WHAT YOU HAVE TO DO
What you return should match the data word for word, minus the images.

- Opening Delimiter -

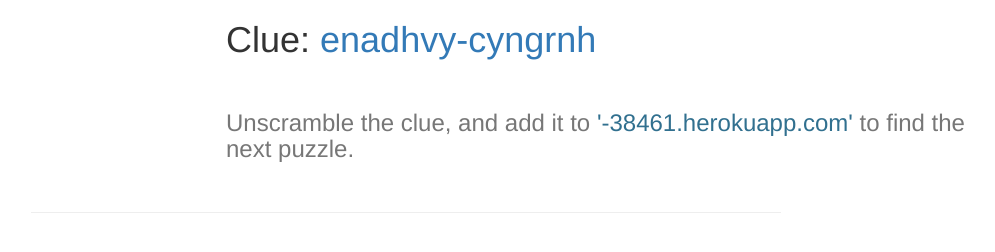
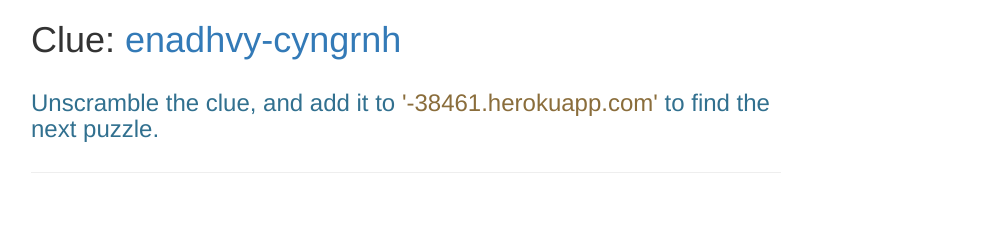
Before and after one commit to danceoval/crypto1, a website: page index.html in a window 1280 px wide. Shown: the whole page, without its empty margins (234-1229 px from the left). Drawn offline with nearby package versions, Linux system fonts and the light colour scheme.

Commit message:
updated style

```diff
--- a/index.html
+++ b/index.html
@@ -9,7 +9,7 @@
 	<body>
 		<div class="container">
 			<section class="row">
-				<figure class="col-md-4">
+				<figure class="col-md-2">
 					&nbsp;
 				</figure>
 
@@ -17,20 +17,20 @@
 					<h1>Clue: <span class='text-primary'>enadhvy-cyngrnh</span></h1>
 				</section>
 
-				<figure class="col-md-4">
+				<figure class="col-md-2">
 					&nbsp;
 				</figure>
 			</section>
 			<section class="row">
-				<figure class="col-md-4">
+				<figure class="col-md-2">
 					&nbsp;
 				</figure>
 
 				<section class="col-md-8">
-					<h3 class="text-muted">Unscramble the clue, and add it to <span class="text-info">'-38461.herokuapp.com'</span> to find the next puzzle.</h3>
+					<h3 class="text-info">Unscramble the clue, and add it to <span class="text-warning">'-38461.herokuapp.com'</span> to find the next puzzle.</h3>
 				</section>
 
-				<figure class="col-md-4">
+				<figure class="col-md-2">
 					&nbsp;
 				</figure>
 			</section>
```
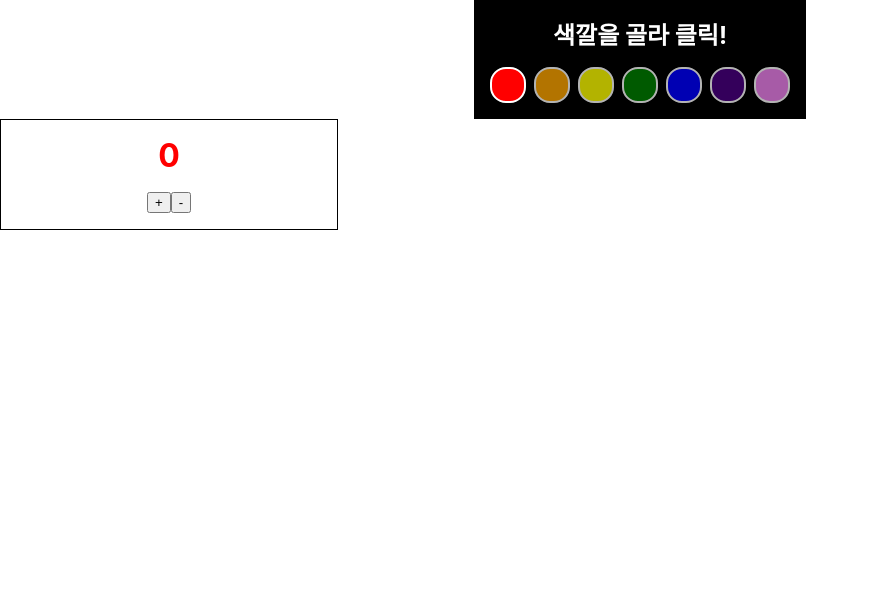
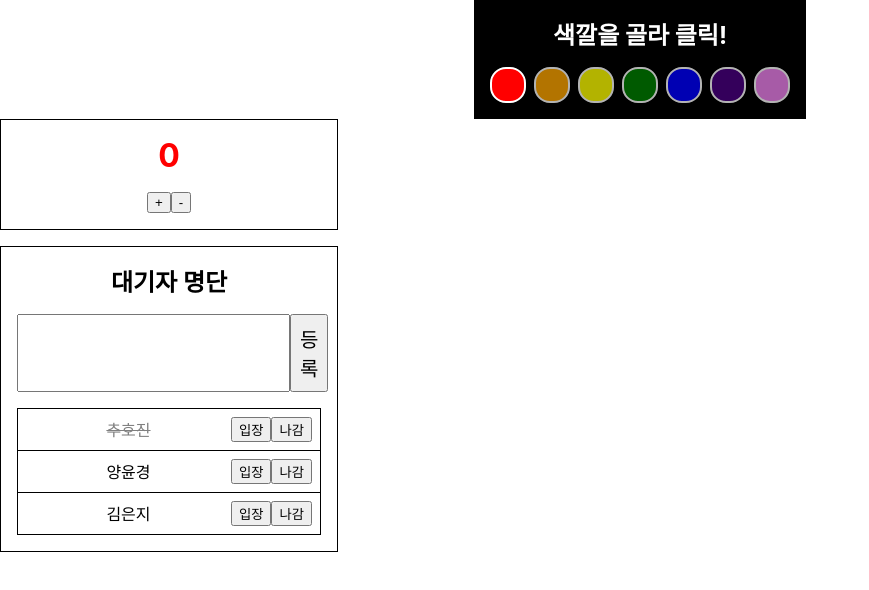
Before and after one commit to seedevk8s/learn-redux2, a React (Create React App) app: page / in a window 1280 px wide. Shown: the top 590 px of the page, without its empty margins (0-869 px from the left). Built offline with nearby package versions, Linux system fonts and the light colour scheme.

Commit message:
대기자 명단 추가

```diff
--- a/src/App.js
+++ b/src/App.js
@@ -3,12 +3,14 @@ import logo from './logo.svg';
 import './App.css';
 import Palette from './components/Palette';
 import Counter from "./components/Counter";
+import WaitingList from "./components/WaitingItem";
 
 function App() {
   return (
     <div className="App">
       <Palette selected="red" />
       <Counter value={0} color="red" />
+      <WaitingList/>
     </div>
   );
 }
--- /dev/null
+++ b/src/components/WaitingItem.js
@@ -0,0 +1,33 @@
+import React from 'react';
+import './WaitingList.css';
+
+const  WaitingItem = ( { text, entered, onEnter, onLeave} ) => {
+  return (
+    <li>
+        <div className={`text ${entered ? 'entered' : ''}`}>{text}</div>
+        <div className="buttons">
+            <button onClick={onEnter}>입장</button>
+            <button onClick={onLeave}>나감</button>
+        </div>
+    </li>
+  );
+};
+
+const WaitingList = ({ waitingList, onEnter, onLeave }) => {
+    return (
+        <div className='WaitingList'>
+            <h2>대기자 명단</h2>
+            <form>
+                <input/>
+                <button>등록</button>
+            </form>
+            <ul>
+                <WaitingItem text="추호진" entered />
+                <WaitingItem text="양윤경"/>
+                <WaitingItem text="김은지"/>
+            </ul>
+        </div>
+    );
+};
+
+export default WaitingList;
--- /dev/null
+++ b/src/components/WaitingList.css
@@ -0,0 +1,52 @@
+.WaitingList {
+    margin-top: 1rem;
+    border: 1px solid black;
+    width: 19rem;
+    padding: 1rem;
+    display: flex;
+    flex-direction: column;
+}
+
+.WaitingList h2 {
+    margin-top: 0;
+    margin-bottom: 1rem;
+}
+
+.WaitingList form {
+    display: flex;
+}
+
+.WaitingList form input {
+    flex: 1;
+    font-size: 1.25rem;
+}
+
+.WaitingList form button {
+    font-size: 1.25rem;
+    padding: 0.5rem;
+}
+
+.WaitingList ul {
+    list-style: none;
+    padding-left: 0;
+    margin-bottom: 0;
+}
+
+.WaitingList ul li {
+    display: flex;
+    padding: 0.5rem;
+    border: 1px solid black;
+}
+
+.WaitingList ul li+li {
+    border-top: none;
+}
+
+.WaitingList ul li .text {
+    flex: 1;
+}
+
+.WaitingList ul li .text.entered {
+    text-decoration: line-through;
+    color: gray;
+}
```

- Closing Delimiter -

RESPONSE FOR THIS EXERCISE
Before and after one commit to danceoval/crypto1, a website: page index.html in a window 1280 px wide. Shown: the whole page, without its empty margins (234-1229 px from the left). Drawn offline with nearby package versions, Linux system fonts and the light colour scheme.

Commit message:
updated style

```diff
--- a/index.html
+++ b/index.html
@@ -9,7 +9,7 @@
 	<body>
 		<div class="container">
 			<section class="row">
-				<figure class="col-md-4">
+				<figure class="col-md-2">
 					&nbsp;
 				</figure>
 
@@ -17,20 +17,20 @@
 					<h1>Clue: <span class='text-primary'>enadhvy-cyngrnh</span></h1>
 				</section>
 
-				<figure class="col-md-4">
+				<figure class="col-md-2">
 					&nbsp;
 				</figure>
 			</section>
 			<section class="row">
-				<figure class="col-md-4">
+				<figure class="col-md-2">
 					&nbsp;
 				</figure>
 
 				<section class="col-md-8">
-					<h3 class="text-muted">Unscramble the clue, and add it to <span class="text-info">'-38461.herokuapp.com'</span> to find the next puzzle.</h3>
+					<h3 class="text-info">Unscramble the clue, and add it to <span class="text-warning">'-38461.herokuapp.com'</span> to find the next puzzle.</h3>
 				</section>
 
-				<figure class="col-md-4">
+				<figure class="col-md-2">
 					&nbsp;
 				</figure>
 			</section>
```
Before and after one commit to seedevk8s/learn-redux2, a React (Create React App) app: page / in a window 1280 px wide. Shown: the top 590 px of the page, without its empty margins (0-869 px from the left). Built offline with nearby package versions, Linux system fonts and the light colour scheme.

Commit message:
대기자 명단 추가

```diff
--- a/src/App.js
+++ b/src/App.js
@@ -3,12 +3,14 @@ import logo from './logo.svg';
 import './App.css';
 import Palette from './components/Palette';
 import Counter from "./components/Counter";
+import WaitingList from "./components/WaitingItem";
 
 function App() {
   return (
     <div className="App">
       <Palette selected="red" />
       <Counter value={0} color="red" />
+      <WaitingList/>
     </div>
   );
 }
--- /dev/null
+++ b/src/components/WaitingItem.js
@@ -0,0 +1,33 @@
+import React from 'react';
+import './WaitingList.css';
+
+const  WaitingItem = ( { text, entered, onEnter, onLeave} ) => {
+  return (
+    <li>
+        <div className={`text ${entered ? 'entered' : ''}`}>{text}</div>
+        <div className="buttons">
+            <button onClick={onEnter}>입장</button>
+            <button onClick={onLeave}>나감</button>
+        </div>
+    </li>
+  );
+};
+
+const WaitingList = ({ waitingList, onEnter, onLeave }) => {
+    return (
+        <div className='WaitingList'>
+            <h2>대기자 명단</h2>
+            <form>
+                <input/>
+                <button>등록</button>
+            </form>
+            <ul>
+                <WaitingItem text="추호진" entered />
+                <WaitingItem text="양윤경"/>
+                <WaitingItem text="김은지"/>
+            </ul>
+        </div>
+    );
+};
+
+export default WaitingList;
--- /dev/null
+++ b/src/components/WaitingList.css
@@ -0,0 +1,52 @@
+.WaitingList {
+    margin-top: 1rem;
+    border: 1px solid black;
+    width: 19rem;
+    padding: 1rem;
+    display: flex;
+    flex-direction: column;
+}
+
+.WaitingList h2 {
+    margin-top: 0;
+    margin-bottom: 1rem;
+}
+
+.WaitingList form {
+    display: flex;
+}
+
+.WaitingList form input {
+    flex: 1;
+    font-size: 1.25rem;
+}
+
+.WaitingList form button {
+    font-size: 1.25rem;
+    padding: 0.5rem;
+}
+
+.WaitingList ul {
+    list-style: none;
+    padding-left: 0;
+    margin-bottom: 0;
+}
+
+.WaitingList ul li {
+    display: flex;
+    padding: 0.5rem;
+    border: 1px solid black;
+}
+
+.WaitingList ul li+li {
+    border-top: none;
+}
+
+.WaitingList ul li .text {
+    flex: 1;
+}
+
+.WaitingList ul li .text.entered {
+    text-decoration: line-through;
+    color: gray;
+}
```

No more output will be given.